A debt consolidation loan is the most obvious choice. It’s a loan designed specifically for the predicament that you are in. Typically, you will need a credit score in the 600s to qualify, and loan amounts can be as high as $50,000. Interest rates for consolidation loans usually start around 6%. Only use a debt consolidation loan if the interest rate you qualify for is lower than the interest rates of your current loans. Use an online calculator to see if how much money you’d save.
Credit card balance-transfer offer
Many credit cards offer an introductory balance transfer period, where you pay 0% interest for a few months. You can only transfer other credit card balances onto the card, so this may not help with other forms of debt. These introductory periods can last anywhere from 6-18 months.
Be sure to check your mail for these kinds of offers. Credit card companies are required by law to approve the majority of offers they make through the mail. So if you get an offer with an enticing balance transfer offer, you’re likely to get approved.
Zero percent APR balance transfer cards are ideal for those who can pay off their debt within the introductory period. Because once that intro period is up, you’ll be paying the full APR of the credit card. So be sure that either a) you can pay off the debt within the 0% APR balance transfer period or b) the post-teaser balance transfer rate is lower than the interest rate you’re currently paying.
Home equity line of credit (HELOC)
A Home Equity Line of Credit, or HELOC, is a loan that is secured by your home. You can draw your loan whenever you need it, and the amount you can draw is based on the equity you have in your home. Currently, HELOC annual percentage interest rates are in the 3.5% range, making them one of the cheapest ways to consolidate your loans. Additionally, the loan terms are extremely long — 10 to 20 years — giving you plenty of time to repay your debt.
Of course, this is only an option if you own a home and have equity in it. Additionally, you are putting your home up as collateral, so you could potentially lose your home if you fail to repay the loan.
What about debt consolidation programs/debt settlement companies?

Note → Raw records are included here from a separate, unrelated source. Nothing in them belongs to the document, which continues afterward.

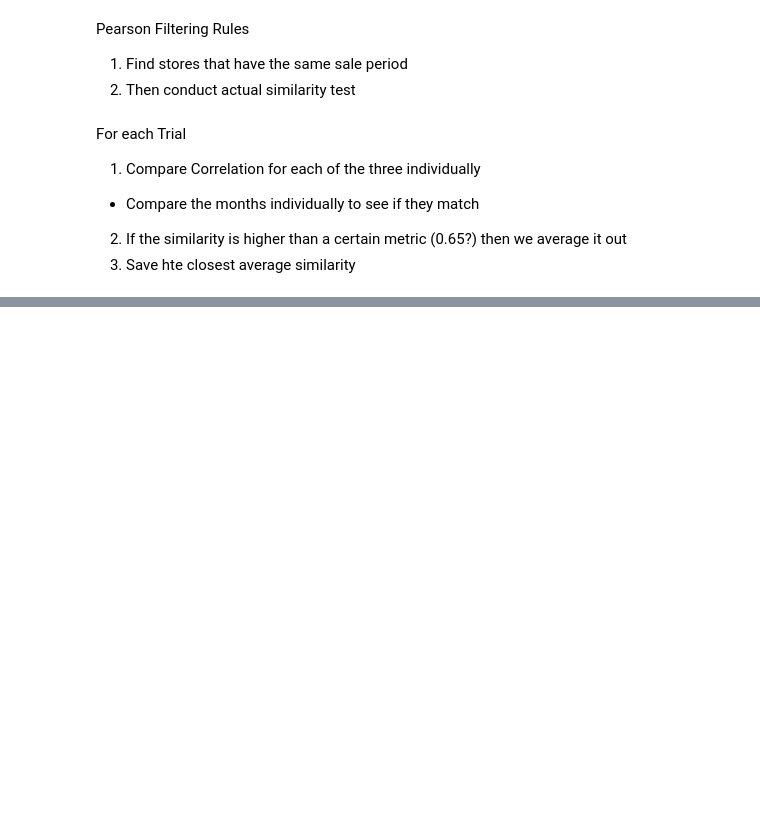
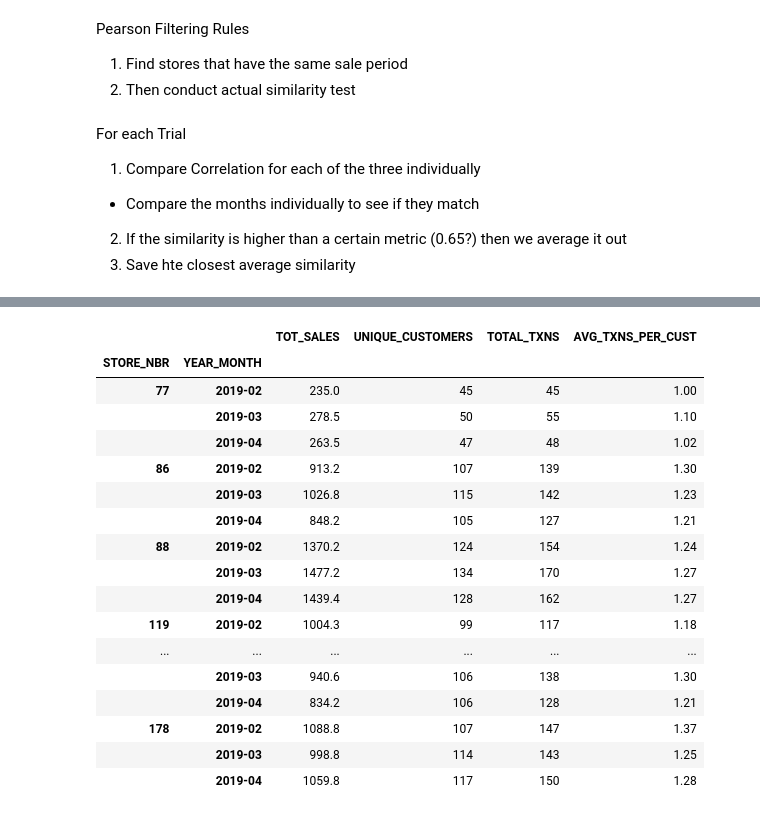
Before and after one commit to schao021/Quantium-Data-Analytics, a Jupyter notebook: Task_2.ipynb, the cells around one changed output, grey strips where cells are left out. Saved outputs shown, nothing was run; the diff lists cells and outputs as text; code cells hidden in the pictures; blank space fills up the shorter version.

```diff
--- a/Task_2.ipynb
+++ b/Task_2.ipynb
@@ -271,0 +301,31 @@ correlation
+# %%
+tot_sales_per_store_comp = df_comparison.groupby(["STORE_NBR", "YEAR_MONTH"])["TOT_SALES"].sum()
+unique_customers_per_store_comp = df_comparison.groupby(["STORE_NBR", "YEAR_MONTH"])["LYLTY_CARD_NBR"].nunique()
+total_transactions_per_store_comp = df_comparison.groupby(["STORE_NBR", "YEAR_MONTH"])["TXN_ID"].count()
+average_trans_per_store_comp = round(total_transactions_per_store_comp/unique_customers_per_store_comp,2)
+comp_df = pd.DataFrame({
+    'TOT_SALES': tot_sales_per_store_comp,
+    'UNIQUE_CUSTOMERS': unique_customers_per_store_comp,
+    'TOTAL_TXNS': total_transactions_per_store_comp,
+    'AVG_TXNS_PER_CUST': average_trans_per_store_comp
+})
+comp_df
+# %% [output]
+|  |  | TOT_SALES | UNIQUE_CUSTOMERS | TOTAL_TXNS | AVG_TXNS_PER_CUST |
+| STORE_NBR | YEAR_MONTH |  |  |  |  |
+| 77 | 2019-02 | 235.0 | 45 | 45 | 1.00 |
+|  | 2019-03 | 278.5 | 50 | 55 | 1.10 |
+|  | 2019-04 | 263.5 | 47 | 48 | 1.02 |
+| 86 | 2019-02 | 913.2 | 107 | 139 | 1.30 |
+|  | 2019-03 | 1026.8 | 115 | 142 | 1.23 |
+|  | 2019-04 | 848.2 | 105 | 127 | 1.21 |
+| 88 | 2019-02 | 1370.2 | 124 | 154 | 1.24 |
+|  | 2019-03 | 1477.2 | 134 | 170 | 1.27 |
+|  | 2019-04 | 1439.4 | 128 | 162 | 1.27 |
+| 119 | 2019-02 | 1004.3 | 99 | 117 | 1.18 |
+| ... | ... | ... | ... | ... | ... |
+|  | 2019-03 | 940.6 | 106 | 138 | 1.30 |
+|  | 2019-04 | 834.2 | 106 | 128 | 1.21 |
+| 178 | 2019-02 | 1088.8 | 107 | 147 | 1.37 |
+|  | 2019-03 | 998.8 | 114 | 143 | 1.25 |
+|  | 2019-04 | 1059.8 | 117 | 150 | 1.28 |
```
Also changed, not shown: parts of 13 cells of this notebook.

If you’ve been researching debt consolidation, you’ve likely come across companies that offer debt consolidation as a service. And they might sound enticing.
You must approach these cautiously.
These companies essentially take over the payments to your lenders, then require you to make payments to a separate bank account in your name. These companies typically rely on the ability to negotiate with your lenders to have your debts reduced, then take fees and a percentage of the money saved.
It’s a business that works in theory, but in practice can be shady. Additionally, because some will stop paying your bills as a negotiating tactic, you risk hurting your credit score, so use these as a last resort.
If you choose to go this route, be sure the firm is licensed with the state and is in good standing with the Better Business Bureau.
When is debt consolidation a good idea?
For some, consolidating debts can be life-changing, while for others it simply isn’t practical. Here are some general guidelines to help determine if it’s a good idea for you.
Debt consolidation is a good idea if:
- You are overwhelmed by multiple monthly bills and can’t reliably pay them off
- You have taken inventory of all your existing debt
- Your total debt isn’t more than 40% of your gross income
- Your credit score is high enough to secure a low to 0% interest debt consolidation loan
- You have done all your research and understand what you’re getting into
Debt consolidation is not a good idea if:
- Your credit rating is too low for you to secure a low-interest loan
- You are consolidating unsecured loans with a secured loan
- You are spending more than you earn or if you still haven’t solved your spending problems
- Your debt load is too small; in that case, applying for debt consolidation often doesn’t make sense
Still not sure about debt consolidation? This video may give you a better idea.